**TASK TO CARRY OUT:**
Report each line of the records where "participant" occurs.

Source records

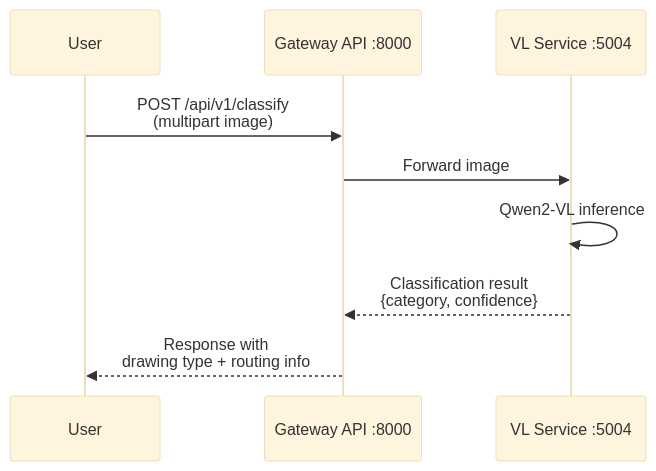
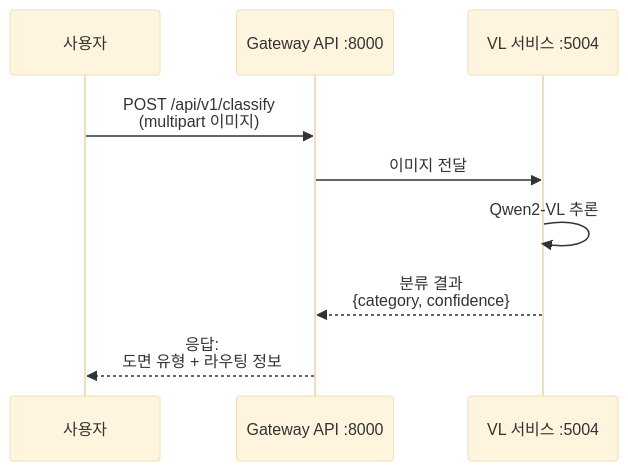
One commit to uprootai/AX_OCR changed the first of 2 diagrams in docs-site/docs/analysis-pipeline/vlm-classification.md. Above: the diagram before and after it, drawn with Mermaid (base theme). The commit also changed other lines of this file and 64 other files, not shown here.

````diff
--- a/docs-site/docs/analysis-pipeline/vlm-classification.md
+++ b/docs-site/docs/analysis-pipeline/vlm-classification.md
@@ -35,12 +35,12 @@
 ```mermaid
 sequenceDiagram
-    participant User
+    participant User as 사용자
     participant Gateway as Gateway API :8000
-    participant VLM as VL Service :5004
+    participant VLM as VL 서비스 :5004
 
-    User->>Gateway: POST /api/v1/classify<br/>(multipart image)
-    Gateway->>VLM: Forward image
-    VLM->>VLM: Qwen2-VL inference
-    VLM-->>Gateway: Classification result<br/>{category, confidence}
-    Gateway-->>User: Response with<br/>drawing type + routing info
+    User->>Gateway: POST /api/v1/classify<br/>(multipart 이미지)
+    Gateway->>VLM: 이미지 전달
+    VLM->>VLM: Qwen2-VL 추론
+    VLM-->>Gateway: 분류 결과<br/>{category, confidence}
+    Gateway-->>User: 응답:<br/>도면 유형 + 라우팅 정보
 ```
````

**ANSWER TO THIS PROBLEM:**
-    participant User
+    participant User as 사용자
     participant Gateway as Gateway API :8000
-    participant VLM as VL Service :5004
+    participant VLM as VL 서비스 :5004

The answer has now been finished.